Patrick Pouyanne, the Chief Executive Officer of France’s Total Group, held a meeting with President Yoweri Museveni in Jinja just before Christmas, where the two discussed the need for Uganda to mainly consider the financial implications while choosing which route the country’s crude export pipeline should take.
Uganda is said to be close to making a decision on which route its crude export pipeline should take, although, unlike other oil-related infrastructure, the country has not declared a deadline on when it ought to make a final announcement.
The country is toying with two options: a route through Northern Kenya to the port of Lamu, which Tullow Oil favours, and the second to the Tanzanian port of Tanga that Total is fronting.
Tullow wants the Lamu route as it would raise the value of its assets in the Lokichar basin in northern Kenya, where the company has discovered 600 million barrels of oil.
Total wants the Tanga route as the company considers deepening its interest in Tanzania, a country that has one of Africa’s developed mining industries and has huge reserves of gas.
Pouyanne’s short visit to Uganda, his first since taking over the helms at Total late last year, is a strong indication that the country is close to making an announcement on the pipeline, the subject of which is thought to have dominated the talks in Jinja.
In a statement, Total noted: “President Museveni and Patrick Pouyanne discussed the studied outlets to market the Ugandan oil at national, regional and international level. They shared the view that the crude export route should be primarily selected on the basis of economical criteria, in particular the lowest cost and the reliability and safety of the operations.”

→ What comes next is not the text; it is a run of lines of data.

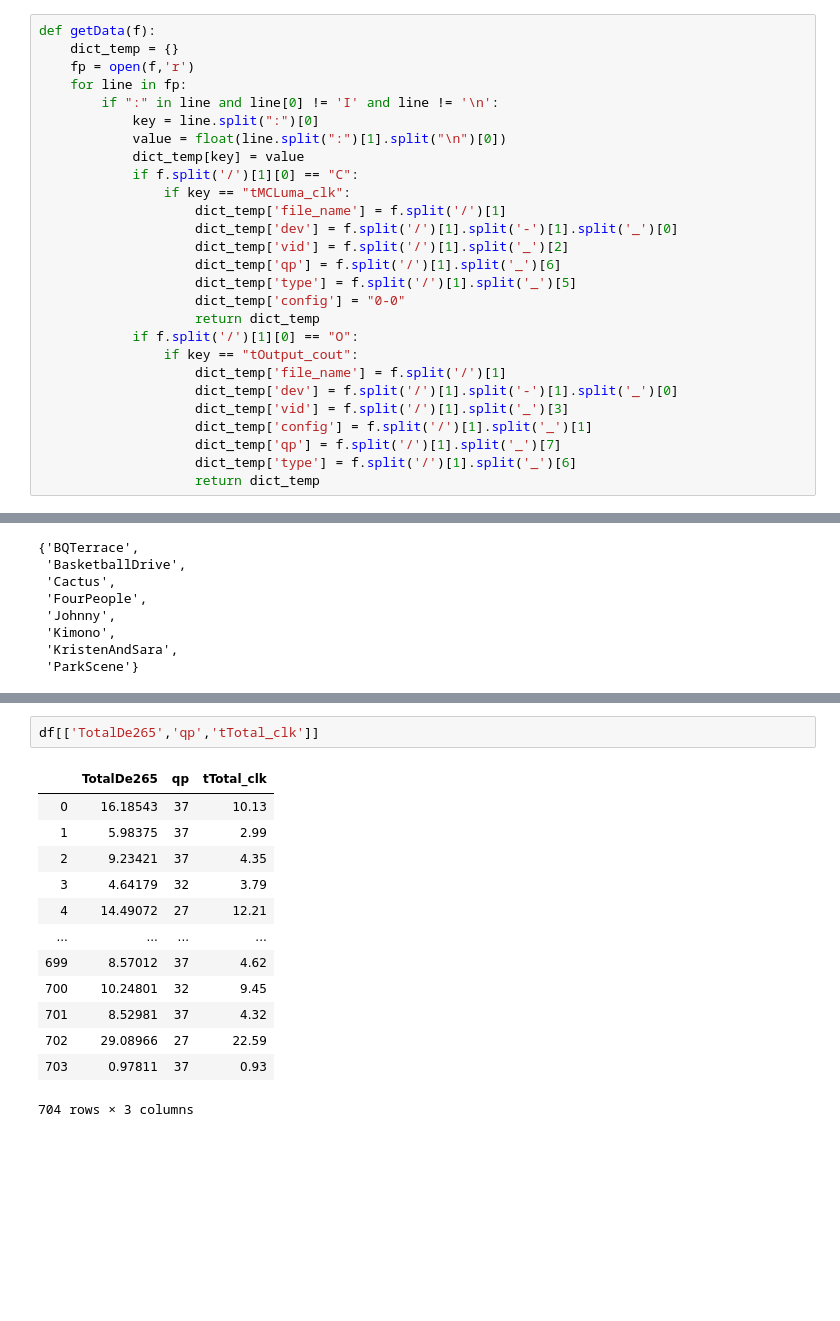
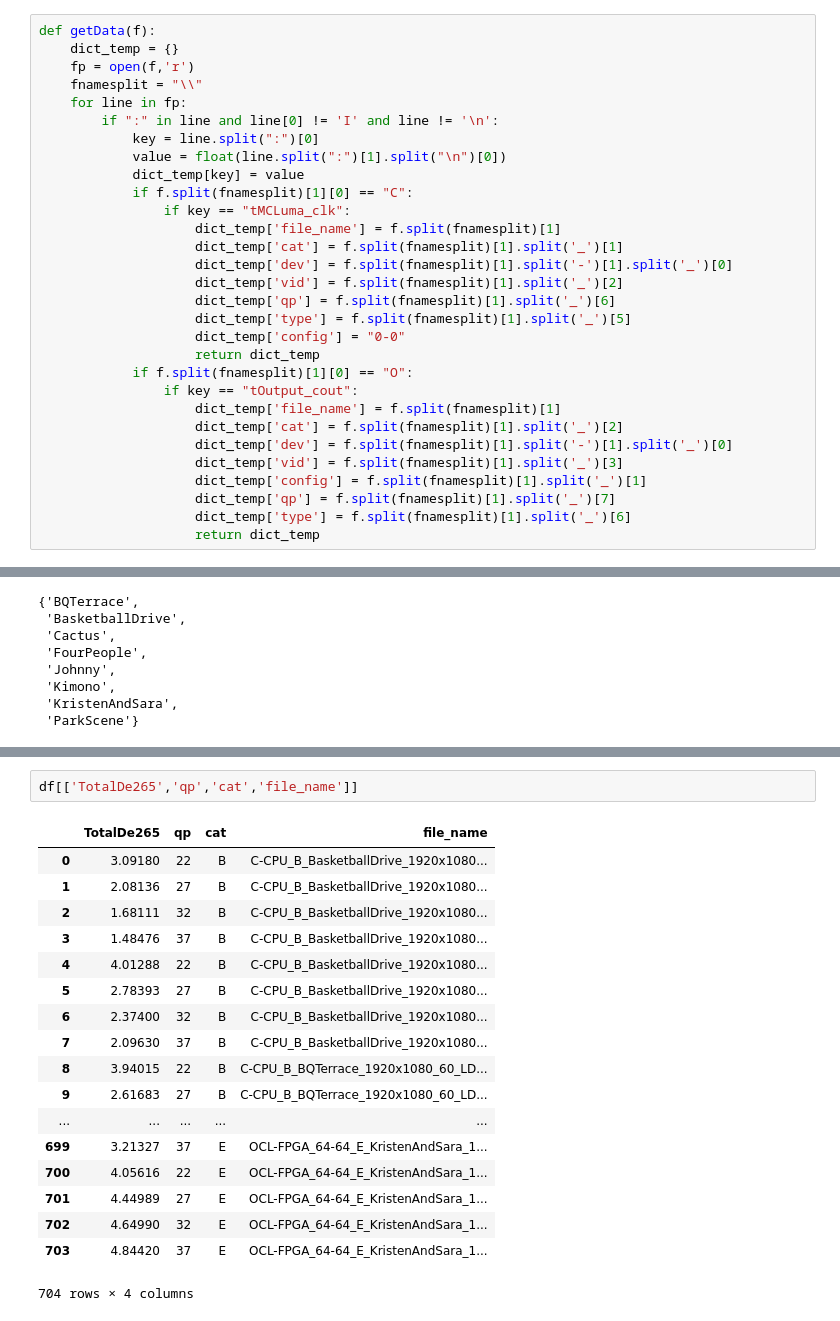
Before and after one commit to dwahast/Analise_TCC, a Jupyter notebook: Analise.ipynb, the cells around one changed output, grey strips where cells are left out. Cells and saved outputs as stored; diff of their text form; blank space fills up the shorter version.

```diff
--- a/Analise.ipynb
+++ b/Analise.ipynb
@@ -31,28 +31,31 @@ saidasFPGA10/OCL-FPGA_16-08_E_Johnny_1280x720_60_LD_37_0.out
 def getData(f):
     dict_temp = {}
     fp = open(f,'r')
+    fnamesplit = "\\"
     for line in fp:
         if ":" in line and line[0] != 'I' and line != '\n':
             key = line.split(":")[0]
             value = float(line.split(":")[1].split("\n")[0])
             dict_temp[key] = value
-            if f.split('/')[1][0] == "C":
+            if f.split(fnamesplit)[1][0] == "C":
                 if key == "tMCLuma_clk":
-                    dict_temp['file_name'] = f.split('/')[1]
-                    dict_temp['dev'] = f.split('/')[1].split('-')[1].split('_')[0]
-                    dict_temp['vid'] = f.split('/')[1].split('_')[2]
-                    dict_temp['qp'] = f.split('/')[1].split('_')[6]
-                    dict_temp['type'] = f.split('/')[1].split('_')[5]
+                    dict_temp['file_name'] = f.split(fnamesplit)[1]
+                    dict_temp['cat'] = f.split(fnamesplit)[1].split('_')[1]
+                    dict_temp['dev'] = f.split(fnamesplit)[1].split('-')[1].split('_')[0]
+                    dict_temp['vid'] = f.split(fnamesplit)[1].split('_')[2]
+                    dict_temp['qp'] = f.split(fnamesplit)[1].split('_')[6]
+                    dict_temp['type'] = f.split(fnamesplit)[1].split('_')[5]
                     dict_temp['config'] = "0-0"
                     return dict_temp
-            if f.split('/')[1][0] == "O":
+            if f.split(fnamesplit)[1][0] == "O":
                 if key == "tOutput_cout":
-                    dict_temp['file_name'] = f.split('/')[1]
-                    dict_temp['dev'] = f.split('/')[1].split('-')[1].split('_')[0]
-                    dict_temp['vid'] = f.split('/')[1].split('_')[3]
-                    dict_temp['config'] = f.split('/')[1].split('_')[1]
-                    dict_temp['qp'] = f.split('/')[1].split('_')[7]
-                    dict_temp['type'] = f.split('/')[1].split('_')[6]
+                    dict_temp['file_name'] = f.split(fnamesplit)[1]
+                    dict_temp['cat'] = f.split(fnamesplit)[1].split('_')[2]
+                    dict_temp['dev'] = f.split(fnamesplit)[1].split('-')[1].split('_')[0]
+                    dict_temp['vid'] = f.split(fnamesplit)[1].split('_')[3]
+                    dict_temp['config'] = f.split(fnamesplit)[1].split('_')[1]
+                    dict_temp['qp'] = f.split(fnamesplit)[1].split('_')[7]
+                    dict_temp['type'] = f.split(fnamesplit)[1].split('_')[6]
                     return dict_temp
 # %%
 df = pd.DataFrame()
@@ -113,17 +120,22 @@ Index(['Frames', 'Frames_cout', 'TotalDe265', 'TotalDe265_cout', 'config',
       dtype='object')
 # %%
-df[['TotalDe265','qp','tTotal_clk']]
+df[['TotalDe265','qp','cat','file_name']]
 # %% [output]
-|  | TotalDe265 | qp | tTotal_clk |
-| 0 | 16.18543 | 37 | 10.13 |
-| 1 | 5.98375 | 37 | 2.99 |
-| 2 | 9.23421 | 37 | 4.35 |
-| 3 | 4.64179 | 32 | 3.79 |
-| 4 | 14.49072 | 27 | 12.21 |
-| ... | ... | ... | ... |
-| 699 | 8.57012 | 37 | 4.62 |
-| 700 | 10.24801 | 32 | 9.45 |
-| 701 | 8.52981 | 37 | 4.32 |
-| 702 | 29.08966 | 27 | 22.59 |
-| 703 | 0.97811 | 37 | 0.93 |
+|  | TotalDe265 | qp | cat | file_name |
+| 0 | 3.09180 | 22 | B | C-CPU_B_BasketballDrive_1920x1080... |
+| 1 | 2.08136 | 27 | B | C-CPU_B_BasketballDrive_1920x1080... |
+| 2 | 1.68111 | 32 | B | C-CPU_B_BasketballDrive_1920x1080... |
+| 3 | 1.48476 | 37 | B | C-CPU_B_BasketballDrive_1920x1080... |
+| 4 | 4.01288 | 22 | B | C-CPU_B_BasketballDrive_1920x1080... |
+| 5 | 2.78393 | 27 | B | C-CPU_B_BasketballDrive_1920x1080... |
+| 6 | 2.37400 | 32 | B | C-CPU_B_BasketballDrive_1920x1080... |
+| 7 | 2.09630 | 37 | B | C-CPU_B_BasketballDrive_1920x1080... |
+| 8 | 3.94015 | 22 | B | C-CPU_B_BQTerrace_1920x1080_60_LD... |
+| 9 | 2.61683 | 27 | B | C-CPU_B_BQTerrace_1920x1080_60_LD... |
+| ... | ... | ... | ... | ... |
+| 699 | 3.21327 | 37 | E | OCL-FPGA_64-64_E_KristenAndSara_1... |
+| 700 | 4.05616 | 22 | E | OCL-FPGA_64-64_E_KristenAndSara_1... |
+| 701 | 4.44989 | 27 | E | OCL-FPGA_64-64_E_KristenAndSara_1... |
+| 702 | 4.64990 | 32 | E | OCL-FPGA_64-64_E_KristenAndSara_1... |
+| 703 | 4.84420 | 37 | E | OCL-FPGA_64-64_E_KristenAndSara_1... |
-704 rows × 3 columns
+704 rows × 4 columns
```
Also changed, not shown: parts of 12 cells of this notebook, 28 other files.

The meeting was seen as Total E&P’s last pitch for the Tanga route, with its proposal for Uganda to greatly consider financial implications a sign that it had deeper pockets to attract the more than $4 billion needed to build the pipeline. The pipeline is expected to pump 120,000 barrels of crude per day.
Irene Muloni, the Minister of Energy, who attended the meeting, declined to divulge details of the meeting and the government’s position on Total’s proposal, preferring to direct us to the President’s Office, from where it is thought a final decision could come from. Muloni, however, told us that government would soon make an announcement on the pipeline route.
Already, the crude oil pipeline has sparked off the kind of negotiations that see top company officials rushing to meet Museveni in a bid to sway opinion.
In late October, Aidan Heavey, the Chief Executive Officer of Tullow Oil, was expected to meet Museveni in Kampala possibly over the pipeline. The meeting did not happen then.
It is not the first time that we are seeing high-level company officials meeting Museveni over such critical issues.
In late November 2011, Heavey flew to Kampala to meet Museveni as negotiations for the company to sell two thirds of its Uganda assets to Total and China’s Cnooc were winding down.
A week later, in early December 2011, then Total’s CEO, Christophe de Margerie, also flew into Kampala to meet Museveni.
Less than three months later, Tullow sold some of its Uganda interests to Total and Cnooc for $2.9 billion after close to two years of waiting for government’s approval of the transaction.